I’ve taken quite a few round-the-world trips in recent months, and after returning home from the Maldives (on the very same day that the island nation announced its first two cases, I might add), I’m quite inclined to chill out at home for a bit. 

I have a natural lull in my travel schedule anyway throughout the rest of March and then April, with my next major trip not being booked until my final three-stop Aeroplan Mini-RTW to Chile, South Africa, and Israel in the middle of May.

None of the countries I’m visiting on that trip have experienced major outbreaks, although that could obviously change by May, so I’m just keeping a watchful eye out for now, and would be open to scrapping that trip if I really needed to. 

(Just prior to that is TravelCon 2020 in New Orleans, which I’d love to attend, especially having relished every moment of my Mardi Gras trip a few weeks ago. However, based on the way things are going south of the border, it seems like there’s a good chance that attending a large gathering in the US won’t be a great idea in a few months’ time, so I’m treating that trip as tentative at best as well.)

Later on in the year, I had harboured aspirations to attend both Euro 2020 and the Tokyo Olympics, but now there’s some level of doubt over whether or not these events will even be taking place as scheduled. Perhaps it’s out of laziness, but I haven’t gotten around to making proper bookings for these trips yet, and now I’m somewhat glad to be “letting them ride” and seeing how it all plays out before making a decision.

As for the latter months of the year, well, there’s some level of collective hope that the coronavirus may die down in the summer, so I actually think now is a decent time to take advantage of the generous award space out there and lock in some nice bookings for the fall and winter, keeping in mind that the innate flexibility of award travel allows you to easily change these plans if you need to. 
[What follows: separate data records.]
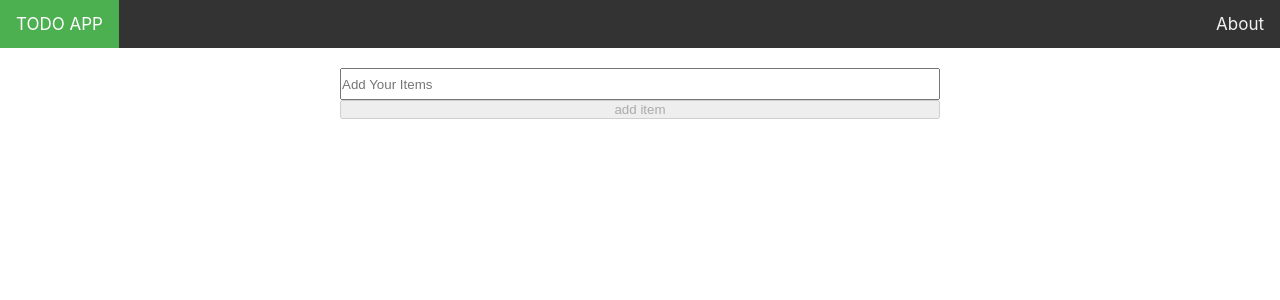
Repository: hoangphuong965/myTodoList
Page: /
The author's editor kept a copy of each file at every save. The page is drawn from the files as they stood at one save, then again after a run of saves.
The browser window is 1280 px wide. The pictures show the whole page.
The project was rebuilt for these pictures with package versions that can differ from the ones it lists, and the page was loaded fresh each time. Also part of the build but not shown: src/components/TodoItems.js.

Above is the page before, as saved 2020-06-01 21:28:28.

### public/index.html
<!DOCTYPE html>
<html lang="en">
  <head>
    <meta charset="utf-8" />
    <link rel="icon" href="%PUBLIC_URL%/favicon.ico" />
    <meta name="viewport" content="width=device-width, initial-scale=1" />
    <meta name="theme-color" content="#000000" />
    <meta
      name="description"
      content="Web site created using create-react-app"
    />
    <link rel="apple-touch-icon" href="%PUBLIC_URL%/logo192.png" />
    <!--
      manifest.json provides metadata used when your web app is installed on a
      user's mobile device or desktop. See https://developers.google.com/web/fundamentals/web-app-manifest/
    -->
    <link rel="manifest" href="%PUBLIC_URL%/manifest.json" />
    <!--
      Notice the use of %PUBLIC_URL% in the tags above.
      It will be replaced with the URL of the `public` folder during the build.
      Only files inside the `public` folder can be referenced from the HTML.

      Unlike "/favicon.ico" or "favicon.ico", "%PUBLIC_URL%/favicon.ico" will
      work correctly both with client-side routing and a non-root public URL.
      Learn how to configure a non-root public URL by running `npm run build`.
    -->
    <title>React App</title>
    <link rel="stylesheet" href="https://maxcdn.bootstrapcdn.com/font-awesome/4.7.0/css/font-awesome.min.css">
  </head>
  <body>
    <noscript>You need to enable JavaScript to run this app.</noscript>
    <div id="root"></div>
    <!--
      This HTML file is a template.
      If you open it directly in the browser, you will see an empty page.

      You can add webfonts, meta tags, or analytics to this file.
      The build step will place the bundled scripts into the <body> tag.

      To begin the development, run `npm start` or `yarn start`.
      To create a production bundle, use `npm run build` or `yarn build`.
    -->
  </body>
</html>

### src/App.js
import React, { Component } from "react";
import Navbar from "./components/Navbar/Navbar";
import TodoInput from "./components/TodoInput";
import TodoList from "./components/TodoList";
import { v4 as uuidv4 } from "uuid";

import "./components/todo.css";

export default class App extends Component {
  state = {
    items: [],
    id: uuidv4(),
    item: "",
    editItem: false,
  };
  handleChange = (e) => {
    this.setState({
      item: e.target.value,
    });
  };
  handleSubmit = (e) => {
    e.preventDefault();
    const newItem = {
      id: this.state.id,
      title: this.state.item,
    };
    const updateItem = [...this.state.items, newItem];
    this.setState({
      items: updateItem,
      id: uuidv4(),
      item: "",
      editItem: false,
    });
  };
  handleDelete = (id) => {
    const deleteItem = this.state.items.filter((item) => item.id !== id);
    this.setState({
      items: deleteItem,
      id: uuidv4(),
      item: "",
      editItem: false,
    });
  };

  handleEdit = (id) => {
    const filterItem = this.state.items.filter((item) => item.id !== id);
    const selectItem = this.state.items.find((item) => item.id === id);
    this.setState({
      items: filterItem,
      id: uuidv4(),
      item: selectItem.title,
      editItem: true,
    });
  };

  render() {
    return (
      <div>
        <Navbar />
        <div className="container">
          <TodoInput
            item={this.state.item}
            id={this.state.id}
            handleChange={this.handleChange}
            handleSubmit={this.handleSubmit}
            handleEdit={this.handleEdit}
          />
          <TodoList
            items={this.state.items}
            handleEdit={this.handleEdit}
            handleDelete={this.handleDelete}
          />
        </div>
      </div>
    );
  }
}

### src/components/Navbar/Navbar.js
import React, { Component } from "react";
import "./navbar.css";

export default class Navbar extends Component {
  render() {
    return (
      <div className="topnav">
        <a className="active" href="#home">
          TODO APP
        </a>
        <a href="#about">About</a>
      </div>
    );
  }
}

### src/components/TodoInput.js
import React, { Component } from "react";

export default class TodoInput extends Component {
  render() {
    const { item, handleChange, handleSubmit, handleEdit } = this.props;
    return (
      <div className="input">
        <form className="form" onSubmit={handleSubmit}>
          <span>
            <input
              type="text"
              className="input"
              placeholder="Add Your Items"
              value={item}
              onChange={handleChange}
            />
          </span>
          <button type="submit" disabled={item ? false : true} className="btn">
            {handleEdit ? "add item" : "edit item"}
          </button>
        </form>
      </div>
    );
  }
}

### src/components/TodoList.js
import React, { Component } from "react";
import TodoItems from "./TodoItems";

export default class TodoList extends Component {
  render() {
    const { items, handleEdit, handleDelete } = this.props;
    return (
      <div>
        <ul className="list">
          {items.map((item) => {
            return (
              <TodoItems
                key={item.id}
                title={item.title}
                handleEdit={() => handleEdit(item.id)}
                handleDelete={() => handleDelete(item.id)}
              />
            );
          })}
        </ul>
      </div>
    );
  }
}

### src/components/todo.css
*{
    margin: 0;
    padding: 0;
    box-sizing: border-box;
}

.container{
    margin: 0 auto;
    width: 600px;
}

.input{
    width: 600px;
    height: 2rem;
    margin: 10px 0px 0px 0px;

}

.list{
    margin: 2.5rem 0 0 0;
}

.item{
    margin: 10px 0 0 0;
    padding: 5px;
}

.item_li{
    list-style: none;
    display: flex;
    justify-content: space-between;
}

.pen{
    margin: 2rem;
}

.btn{
    display: block;
    width: 600px;
}

### src/components/Navbar/navbar.css
/* Add a black background color to the top navigation */
.topnav {
    background-color: #333;
    overflow: hidden;
    display: flex;
    justify-content: space-between;
  }

  /* Style the links inside the navigation bar */
  .topnav a {
    color: #f2f2f2;
    text-align: center;
    padding: 14px 16px;
    text-decoration: none;
    font-size: 17px;
    transition: all 0.3s linear;
  }

  /* Change the color of links on hover */
  .topnav a:hover {
    background-color: #ddd;
    color: black;
  }

  /* Add a color to the active/current link */
  .topnav a.active {
    background-color: #4CAF50;
    color: white;
  }

Loaded but not shown: src/index.js (common file); src/index.css (common file); src/serviceWorker.js (common file)

After the next 3 saves:
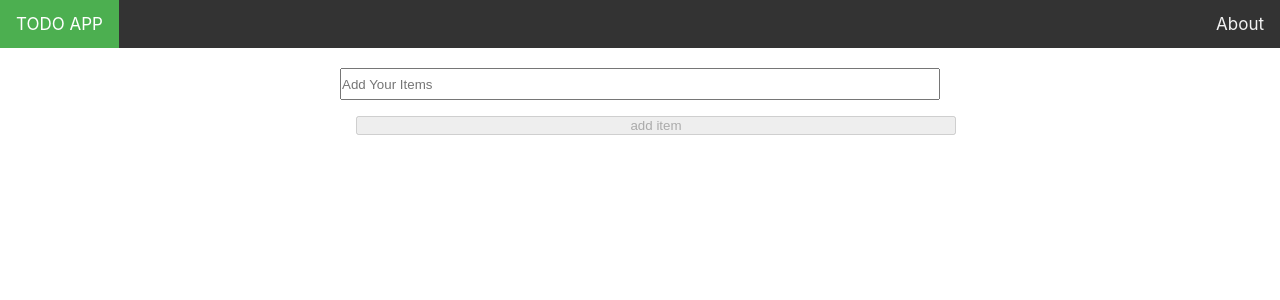
The 3 saves are shown as one change because they came seconds apart.
The last was saved 14 s later.
--- a/src/components/todo.css
+++ b/src/components/todo.css
@@ -38,4 +38,5 @@
 .btn{
     display: block;
     width: 600px;
+    margin: 1rem;
 }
The spread of COVID-19 has brought unprecedented challenges to the travel industry, and has left all of us travellers wondering whether it’s still prudent to embark on the road, or whether this year might be better suited to recharging our batteries at home and saving the adventures for the less turbulent times ahead. 

As a travel content creator, it would be all too easy – but also somewhat irresponsible – for me to say “you should just travel anyway”. No one besides yourself can judge whether it’s wise to travel or not, and there are a variety of important factors to consider before arriving at a decision.

If you do decide to explore the world, remember that things aren’t particularly nice out there at the moment, so stay alert and take the necessary precautions to ensure you get home safe.

Meanwhile, it’s entirely reasonable to prefer to change or cancel your plans as well, since the world will still be out there long after COVID-19 has run its course, and given the rapidly escalating situation, you’re likely to see airlines and hotels making it easier for you to do so as time goes on. 

I’d love to hear your thoughts on this – have you decided to limit your travel due to the spread of coronavirus, or are you forging ahead and seeing the world while most people remain home? Leave a comment and let me know.